Just back from an overnighter in London. Down yesterday on the train, a 40 minute meeting with Secretary of State for Northern Ireland and then on the town prior to train home today.
Just as I have already had my final ever long haul air flight and my final ever European holiday, this marked the last of my trips to London. It was just too much stress on the old body. My back gives in quite quickly carrying anything like an overnight bag and a few files. The actual travel is OK so I suppose I might make a lightweight run. The meeting was some contingency planning that SoS wanted to make regarding the publication by Lord Saville of his Inquiry findings of events of Bloody Sunday on 30 January 1972.
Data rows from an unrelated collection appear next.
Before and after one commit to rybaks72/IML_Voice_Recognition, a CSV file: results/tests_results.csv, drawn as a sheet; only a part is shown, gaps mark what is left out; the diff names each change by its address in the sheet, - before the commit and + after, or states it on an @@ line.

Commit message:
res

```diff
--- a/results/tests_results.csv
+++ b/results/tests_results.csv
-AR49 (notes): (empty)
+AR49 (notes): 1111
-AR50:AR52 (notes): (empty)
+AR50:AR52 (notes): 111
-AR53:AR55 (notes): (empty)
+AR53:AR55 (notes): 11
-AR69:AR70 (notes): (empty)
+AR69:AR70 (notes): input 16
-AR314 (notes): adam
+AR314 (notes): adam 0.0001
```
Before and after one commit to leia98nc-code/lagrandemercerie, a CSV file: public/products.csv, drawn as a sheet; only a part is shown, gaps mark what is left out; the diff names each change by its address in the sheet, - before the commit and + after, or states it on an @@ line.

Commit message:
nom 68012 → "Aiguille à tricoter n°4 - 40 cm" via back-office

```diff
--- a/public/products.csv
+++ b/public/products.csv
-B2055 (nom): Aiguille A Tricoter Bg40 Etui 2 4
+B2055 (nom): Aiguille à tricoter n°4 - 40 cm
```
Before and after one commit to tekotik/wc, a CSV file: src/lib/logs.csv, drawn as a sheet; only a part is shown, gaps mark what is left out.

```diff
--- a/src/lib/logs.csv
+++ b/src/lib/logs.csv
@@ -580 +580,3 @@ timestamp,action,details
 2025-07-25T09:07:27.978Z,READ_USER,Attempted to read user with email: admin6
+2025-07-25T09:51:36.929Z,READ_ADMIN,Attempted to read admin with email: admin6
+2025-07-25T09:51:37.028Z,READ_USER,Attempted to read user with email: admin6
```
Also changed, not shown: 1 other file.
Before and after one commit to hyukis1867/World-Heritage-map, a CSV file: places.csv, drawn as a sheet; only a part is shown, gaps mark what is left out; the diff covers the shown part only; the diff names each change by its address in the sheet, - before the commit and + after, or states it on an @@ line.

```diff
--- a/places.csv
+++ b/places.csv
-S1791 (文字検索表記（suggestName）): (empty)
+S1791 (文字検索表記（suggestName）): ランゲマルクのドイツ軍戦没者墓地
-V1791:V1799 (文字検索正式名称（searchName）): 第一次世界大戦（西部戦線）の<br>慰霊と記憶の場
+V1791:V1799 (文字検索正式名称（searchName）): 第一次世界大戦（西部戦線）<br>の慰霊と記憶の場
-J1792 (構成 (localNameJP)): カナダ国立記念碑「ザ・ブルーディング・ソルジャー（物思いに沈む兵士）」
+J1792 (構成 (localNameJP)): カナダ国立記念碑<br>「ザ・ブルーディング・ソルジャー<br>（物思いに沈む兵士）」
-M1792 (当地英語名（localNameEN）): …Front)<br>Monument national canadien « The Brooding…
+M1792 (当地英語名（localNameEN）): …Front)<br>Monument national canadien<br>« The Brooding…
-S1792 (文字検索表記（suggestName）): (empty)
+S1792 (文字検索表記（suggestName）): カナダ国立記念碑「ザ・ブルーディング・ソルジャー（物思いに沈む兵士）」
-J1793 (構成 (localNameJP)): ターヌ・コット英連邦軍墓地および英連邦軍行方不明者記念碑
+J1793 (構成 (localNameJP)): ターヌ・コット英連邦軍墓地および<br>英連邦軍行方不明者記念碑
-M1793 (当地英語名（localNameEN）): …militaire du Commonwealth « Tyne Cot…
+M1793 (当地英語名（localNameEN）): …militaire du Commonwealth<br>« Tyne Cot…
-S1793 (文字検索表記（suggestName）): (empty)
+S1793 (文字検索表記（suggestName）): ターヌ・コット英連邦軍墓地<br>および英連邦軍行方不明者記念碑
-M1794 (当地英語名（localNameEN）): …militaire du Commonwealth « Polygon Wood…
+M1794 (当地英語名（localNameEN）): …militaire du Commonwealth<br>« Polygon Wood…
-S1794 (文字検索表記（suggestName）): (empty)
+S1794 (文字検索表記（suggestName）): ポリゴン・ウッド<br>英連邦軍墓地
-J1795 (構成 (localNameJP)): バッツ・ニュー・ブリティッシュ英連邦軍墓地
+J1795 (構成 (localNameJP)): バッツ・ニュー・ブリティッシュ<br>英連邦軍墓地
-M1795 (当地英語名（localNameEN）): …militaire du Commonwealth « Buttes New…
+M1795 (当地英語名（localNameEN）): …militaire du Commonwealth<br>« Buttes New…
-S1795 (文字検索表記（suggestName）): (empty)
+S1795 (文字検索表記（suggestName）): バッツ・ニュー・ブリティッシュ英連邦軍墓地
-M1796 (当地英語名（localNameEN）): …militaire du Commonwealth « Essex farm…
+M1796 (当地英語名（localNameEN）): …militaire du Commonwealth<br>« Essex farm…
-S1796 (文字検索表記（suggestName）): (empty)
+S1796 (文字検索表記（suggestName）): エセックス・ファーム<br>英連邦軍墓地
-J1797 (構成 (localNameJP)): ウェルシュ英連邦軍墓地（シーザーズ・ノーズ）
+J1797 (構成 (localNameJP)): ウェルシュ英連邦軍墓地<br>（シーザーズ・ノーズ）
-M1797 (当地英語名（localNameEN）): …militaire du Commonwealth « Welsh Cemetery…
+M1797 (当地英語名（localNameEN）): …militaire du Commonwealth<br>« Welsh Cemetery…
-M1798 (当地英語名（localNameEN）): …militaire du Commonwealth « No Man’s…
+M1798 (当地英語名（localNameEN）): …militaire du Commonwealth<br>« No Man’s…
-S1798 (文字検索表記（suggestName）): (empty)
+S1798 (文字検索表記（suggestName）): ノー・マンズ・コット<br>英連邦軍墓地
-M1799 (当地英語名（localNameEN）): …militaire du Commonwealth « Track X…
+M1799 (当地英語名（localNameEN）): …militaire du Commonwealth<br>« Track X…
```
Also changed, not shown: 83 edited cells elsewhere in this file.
I was there when the thing went off at Londonderry and ran the first immediate investigation so it would be nice to be in at the death. Others at the meeting included three Generals and a very senior MOD official. And me. How a humble WOI got dragged into that sort of body, I'll never know. I have nothing to be afraid of but it seems our meeting was to debate just what needed to be done if there were any problems with the cover of anonymity given to many of the military witnesses should Saville attribute blame.
Seeing it might be the Final Night of John's Proms, I decided to make a bit of a night of it. The very first posh restaurant I went to was in 1942 when my father took me to a business lunch at Veerasawamy's Restaurant in Regent Street. I know not why - he was not one given to acknowledging fatherly treats. I was obviously impressed as it became a favourite watering hole for me as I progressed through courting and into marriage. During my time in the Army, we went there whenever we returned from foreign climes. Although it was an Indian restaurant it bore little resemblence to any such establishment of today. Possibly the best description would be to liken it to a Government resthouse in pre-Merdeka Malaya. It was the burra sahibs version of Indian eating. The food was vaguely Home Counties English with added spices. None of that curry stuff that the natives eat dontcherknow! Such dishes were available but were not the foremost items on the menu. Right from my first visual memory it had a sort of run down, faded charm. The staff were very discreet but one's glass was kept topped up and dishes came and went in an almost discreet manner.
Well, it has been sold by the Veeraswamy family who ran it since 1926. The new brooms have refurbished it. No red flock wallpaper-style; the idea seems to represent the spread of the cuisine from North to Southern India. Very opulent decoration without very much OTT features.
So, this was the setting for my final experience of London dining. I invited my daughter and an Internet friend I'd not met other than over the ether. She brought her man but, even as a host, I have to say that my night was made wonderful by Caroline's bringing my grand-daughter Liberty along as a totally unexpected surprise. Liberty is a mid-teenager going on 25'ish and is so bright that she sparkles. She was in no way fazed by being in a party of oldies and held her own in conversation. And wine drinking! We did the usual thing of ordering a wide assortment of personal choices but robbing each other's dishes. It was a wonderful few hours that went by all too soon.
So, as the retreat from Empire progressed with many milestones, I've touched another milepost in my retreat. Sad I'll not see it's inside again but warm memories of some very very fine times are still with me. Last night was the cap put back on the bottle. I can live with that.